What this means is that if you are a telemarketer, you need to pay Rs 0.05 extra per SMS to the telecom operator using whose network you are sending SMS’ to the customer. That telecom operator will have to make a payment to the telecom operator whose customer the recipient is. This is reminiscent of an ‘interconnect charge/ which was proposed/set up in early 2010 between Tata Teleservices and Bharti Airtel, wherein Airtel was believed to have imposed a 0.15 interconnect fee to deliver messages originating from Tata Teleservices’ network to Airtel customers. Some thoughts on the interconnect fee:

1. Airtel stands to benefit the most: it has the largest number of customers (as well as active customers), and more marketing and promotional messages – it is likely- will be directed at its base. We’ve heard that Airtel’s pipe isn’t as open to sending promotional messages as that of other operators is – Airtel has spoken out against SMS Spam in the past – so it’s likely that the company will make more money from this policy than it will have to spend. In comparison, Tata Teleservices, Loop Mobile and Aircel (where most of the messages I received were coming from), will have to make payouts.

2. Promotional Messages? Is there a difference between ‘promotional messages’ and ‘commercial communication’? All commercial communication need not be promotional in nature, so who determines what is a promotional SMS and what isn’t? If someone has actively subscribed to promotional content and SMS, or to daily deal updates on SMS – is that promotional content, or is it e-commerce info?

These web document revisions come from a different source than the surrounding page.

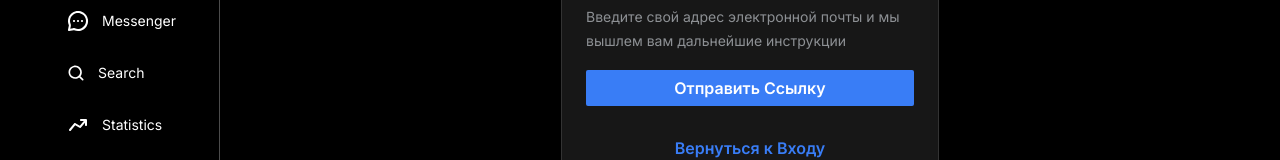
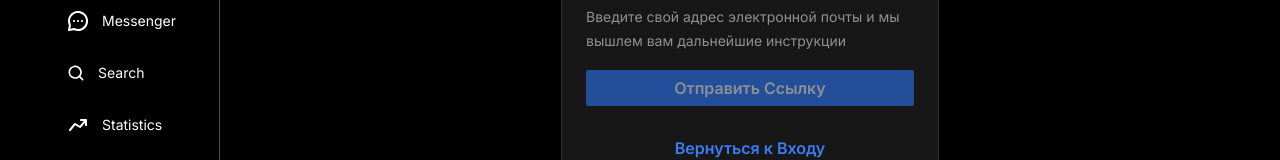
Before and after one commit to Kravchenko-Sergey/inctagram, a Next.js app: page /auth/forgot-password in a window 1280 px wide. Shown: the part 308-468 px from the top of the page. Built offline with nearby package versions, Linux system fonts and the light colour scheme; no server answers.

Commit message:
[IN-18] add recover password mutation

```diff
--- a/src/api/auth-api/auth.api.ts
+++ b/src/api/auth-api/auth.api.ts
@@ -103,4 +103,5 @@ export const {
   useRegistrationMutation,
   useVerifyMailMutation,
   useResendEmailMutation,
+  useRecoverPasswordMutation,
 } = authAPI
--- a/src/components/forgot-password/forgot-password.tsx
+++ b/src/components/forgot-password/forgot-password.tsx
@@ -5,6 +5,7 @@ import { Controller, useForm } from 'react-hook-form'
 
 import s from './forgot-password.module.scss'
 
+import { useRecoverPasswordMutation } from '@/api/auth-api/auth.api'
 import { Button } from '@/components/button'
 import { Card } from '@/components/card'
 import { ControlledTextField } from '@/components/controlled/controlled-text-field'
@@ -14,12 +15,15 @@ import { Typography } from '@/components/typography'
 import { PATH } from '@/consts/route-paths'
 import { useTranslation } from '@/hooks/use-translation'
 import { forgotPasswordSchema, ForgotPasswordSchemaType } from '@/schemas/forgotPasswordSchema'
+import { RegisterFormType } from '@/schemas/registrationSchema'
+import { RegisterError } from '@/types'
 
 const ForgotPasswordPageComponent = memo(() => {
   const { t } = useTranslation()
   const [isLinkSent, setIsLinkSent] = useState(false)
   const [isModalOpen, setIsModalOpen] = useState(false)
   const recaptchaRef = React.createRef()
+  const [recover] = useRecoverPasswordMutation()
 
   const {
     reset,
@@ -31,11 +35,29 @@ const ForgotPasswordPageComponent = memo(() => {
     mode: 'onBlur',
   })
 
-  const onSubmit = (data: ForgotPasswordSchemaType) => {
-    console.log(data)
-    setIsModalOpen(true)
-    setIsLinkSent(true)
-  }
+  // const onSubmit = (data: ForgotPasswordSchemaType) => {
+  //   console.log(data)
+  //   setIsModalOpen(true)
+  //   setIsLinkSent(true)
+  // }
+
+  const onSubmit = useCallback(
+    async (data: ForgotPasswordSchemaType) => {
+      try {
+        await recover({
+          email: data.email,
+          recaptcha: data.recaptcha,
+        }).unwrap()
+        setIsModalOpen(true)
+        setIsLinkSent(true)
+      } catch (e: unknown) {
+        const error = e as RegisterError
+
+        console.log(error)
+      }
+    },
+    [recover]
+  )
 
   const handleCloseModal = useCallback(() => {
     setIsModalOpen(false)
@@ -61,7 +83,13 @@ const ForgotPasswordPageComponent = memo(() => {
           {isLinkSent && (
             <Typography className={s.linkSent}>{t.auth.passwordRecoveryLinkSent}</Typography>
           )}
-          <Button variant={'primary'} fullWidth={true} className={s.submitBtn} type={'submit'}>
+          <Button
+            disabled={!isValid}
+            variant={'primary'}
+            fullWidth={true}
+            className={s.submitBtn}
+            type={'submit'}
+          >
             <Typography variant={'semi-bold_small_text'}> {t.auth.sendLink} </Typography>
           </Button>
           <Button variant="link" href={PATH.LOGIN} className={s.returnBtn}>
```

3. Wouldn’t this have been enough? The TRAI press release states that “However, in order to further deter the sending of promotional SMSs,the Authority has now prescribed‘a promotional SMS charge’ of Re. 0.05 (five paisa only)”. A couple of things – weren’t the SMS Spam regulations sufficient? Why increase the cost for those sending SMS, if the six strike policy isn’t enough of a deterrent?

On the other hand, wouldn’t mandating a Rs 0.05 interconnect charge have been sufficient in the first place? As we had explained earlier, it was a change in business model that led to the increase in SMS spam in India, which substantially brought down the cost of sending SMS to lower than Rs 0.01. So an additional charge of Rs 0.05 would deter mass targeting. Isn’t the TRAI overreacting by imposing interconnect charges and restrictive and regressive SMS Spam guidelines? In our opinion, it really shouldn’t get into price determination.

In addition, Bulk SMS companies have found a way out. Riyaaz Sheikh of Xtech Infocom Pvt Ltd writes in:

“Aggregators have  chosen an escape route by choosing international telecom operators gateway which facilitates sms delivery on DO NOT DISTURB numbers without any trace of the Indian telecom operator involvement. The rates for international routing is  around 5 times higer than the prevalent  Indian operator rates which would eventually decrease as the Indian operators  contribute to the revenue of international operators by using the International gateway consistently due to increasing demand from the end customers.

Hence,the sms spam to the Indian mobile subscriber would be same as before the TRAI regulation implemented since September 27th.”